Top of Data for analysis
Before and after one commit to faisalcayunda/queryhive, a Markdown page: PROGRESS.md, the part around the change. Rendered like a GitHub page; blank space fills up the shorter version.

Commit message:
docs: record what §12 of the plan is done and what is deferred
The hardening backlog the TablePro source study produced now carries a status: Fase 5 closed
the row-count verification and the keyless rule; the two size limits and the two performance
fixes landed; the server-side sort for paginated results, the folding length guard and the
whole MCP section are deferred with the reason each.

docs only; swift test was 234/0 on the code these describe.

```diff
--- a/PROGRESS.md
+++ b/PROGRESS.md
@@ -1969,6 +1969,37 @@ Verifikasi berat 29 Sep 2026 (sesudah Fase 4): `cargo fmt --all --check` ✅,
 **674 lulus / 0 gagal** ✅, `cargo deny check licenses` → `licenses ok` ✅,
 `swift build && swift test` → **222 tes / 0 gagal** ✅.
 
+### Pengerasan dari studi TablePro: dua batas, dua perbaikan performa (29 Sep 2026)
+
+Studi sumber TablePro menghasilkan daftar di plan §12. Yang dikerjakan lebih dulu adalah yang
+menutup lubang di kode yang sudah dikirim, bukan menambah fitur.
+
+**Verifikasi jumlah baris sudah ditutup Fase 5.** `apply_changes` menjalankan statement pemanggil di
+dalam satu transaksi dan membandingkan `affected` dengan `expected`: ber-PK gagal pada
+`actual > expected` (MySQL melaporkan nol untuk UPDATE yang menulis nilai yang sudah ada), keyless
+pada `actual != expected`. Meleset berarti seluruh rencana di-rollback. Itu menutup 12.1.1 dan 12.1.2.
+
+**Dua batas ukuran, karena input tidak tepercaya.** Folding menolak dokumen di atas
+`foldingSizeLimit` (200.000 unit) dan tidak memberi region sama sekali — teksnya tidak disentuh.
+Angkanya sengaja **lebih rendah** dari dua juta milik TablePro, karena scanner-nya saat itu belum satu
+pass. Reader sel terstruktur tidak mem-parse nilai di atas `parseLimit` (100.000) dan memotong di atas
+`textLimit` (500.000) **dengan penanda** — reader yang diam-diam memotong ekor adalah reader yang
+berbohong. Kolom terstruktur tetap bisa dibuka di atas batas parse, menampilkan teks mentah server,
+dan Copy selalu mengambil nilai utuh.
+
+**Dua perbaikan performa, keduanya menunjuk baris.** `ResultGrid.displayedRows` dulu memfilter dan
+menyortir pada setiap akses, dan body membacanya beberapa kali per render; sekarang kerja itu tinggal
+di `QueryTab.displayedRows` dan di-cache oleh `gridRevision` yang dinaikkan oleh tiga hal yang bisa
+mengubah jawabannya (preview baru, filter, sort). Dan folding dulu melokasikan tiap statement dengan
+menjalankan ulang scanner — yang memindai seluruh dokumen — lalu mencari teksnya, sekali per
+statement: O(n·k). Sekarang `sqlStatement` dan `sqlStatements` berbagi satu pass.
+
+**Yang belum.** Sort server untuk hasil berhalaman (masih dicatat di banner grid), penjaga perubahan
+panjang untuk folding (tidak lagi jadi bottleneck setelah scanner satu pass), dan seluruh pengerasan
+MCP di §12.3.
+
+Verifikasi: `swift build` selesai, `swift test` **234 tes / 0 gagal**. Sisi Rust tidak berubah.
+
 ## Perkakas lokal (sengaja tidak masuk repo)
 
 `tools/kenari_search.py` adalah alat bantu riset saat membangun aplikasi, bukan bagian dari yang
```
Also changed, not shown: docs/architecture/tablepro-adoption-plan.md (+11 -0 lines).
Bottom of Data for analysis
**Assigned task**
This exercise requires that all of the entries be repeated exactly.

**Result for this task**
Before and after one commit to faisalcayunda/queryhive, a Markdown page: PROGRESS.md, the part around the change. Rendered like a GitHub page; blank space fills up the shorter version.

Commit message:
docs: record what §12 of the plan is done and what is deferred
The hardening backlog the TablePro source study produced now carries a status: Fase 5 closed
the row-count verification and the keyless rule; the two size limits and the two performance
fixes landed; the server-side sort for paginated results, the folding length guard and the
whole MCP section are deferred with the reason each.

docs only; swift test was 234/0 on the code these describe.

```diff
--- a/PROGRESS.md
+++ b/PROGRESS.md
@@ -1969,6 +1969,37 @@ Verifikasi berat 29 Sep 2026 (sesudah Fase 4): `cargo fmt --all --check` ✅,
 **674 lulus / 0 gagal** ✅, `cargo deny check licenses` → `licenses ok` ✅,
 `swift build && swift test` → **222 tes / 0 gagal** ✅.
 
+### Pengerasan dari studi TablePro: dua batas, dua perbaikan performa (29 Sep 2026)
+
+Studi sumber TablePro menghasilkan daftar di plan §12. Yang dikerjakan lebih dulu adalah yang
+menutup lubang di kode yang sudah dikirim, bukan menambah fitur.
+
+**Verifikasi jumlah baris sudah ditutup Fase 5.** `apply_changes` menjalankan statement pemanggil di
+dalam satu transaksi dan membandingkan `affected` dengan `expected`: ber-PK gagal pada
+`actual > expected` (MySQL melaporkan nol untuk UPDATE yang menulis nilai yang sudah ada), keyless
+pada `actual != expected`. Meleset berarti seluruh rencana di-rollback. Itu menutup 12.1.1 dan 12.1.2.
+
+**Dua batas ukuran, karena input tidak tepercaya.** Folding menolak dokumen di atas
+`foldingSizeLimit` (200.000 unit) dan tidak memberi region sama sekali — teksnya tidak disentuh.
+Angkanya sengaja **lebih rendah** dari dua juta milik TablePro, karena scanner-nya saat itu belum satu
+pass. Reader sel terstruktur tidak mem-parse nilai di atas `parseLimit` (100.000) dan memotong di atas
+`textLimit` (500.000) **dengan penanda** — reader yang diam-diam memotong ekor adalah reader yang
+berbohong. Kolom terstruktur tetap bisa dibuka di atas batas parse, menampilkan teks mentah server,
+dan Copy selalu mengambil nilai utuh.
+
+**Dua perbaikan performa, keduanya menunjuk baris.** `ResultGrid.displayedRows` dulu memfilter dan
+menyortir pada setiap akses, dan body membacanya beberapa kali per render; sekarang kerja itu tinggal
+di `QueryTab.displayedRows` dan di-cache oleh `gridRevision` yang dinaikkan oleh tiga hal yang bisa
+mengubah jawabannya (preview baru, filter, sort). Dan folding dulu melokasikan tiap statement dengan
+menjalankan ulang scanner — yang memindai seluruh dokumen — lalu mencari teksnya, sekali per
+statement: O(n·k). Sekarang `sqlStatement` dan `sqlStatements` berbagi satu pass.
+
+**Yang belum.** Sort server untuk hasil berhalaman (masih dicatat di banner grid), penjaga perubahan
+panjang untuk folding (tidak lagi jadi bottleneck setelah scanner satu pass), dan seluruh pengerasan
+MCP di §12.3.
+
+Verifikasi: `swift build` selesai, `swift test` **234 tes / 0 gagal**. Sisi Rust tidak berubah.
+
 ## Perkakas lokal (sengaja tidak masuk repo)
 
 `tools/kenari_search.py` adalah alat bantu riset saat membangun aplikasi, bukan bagian dari yang
```
Also changed, not shown: docs/architecture/tablepro-adoption-plan.md (+11 -0 lines).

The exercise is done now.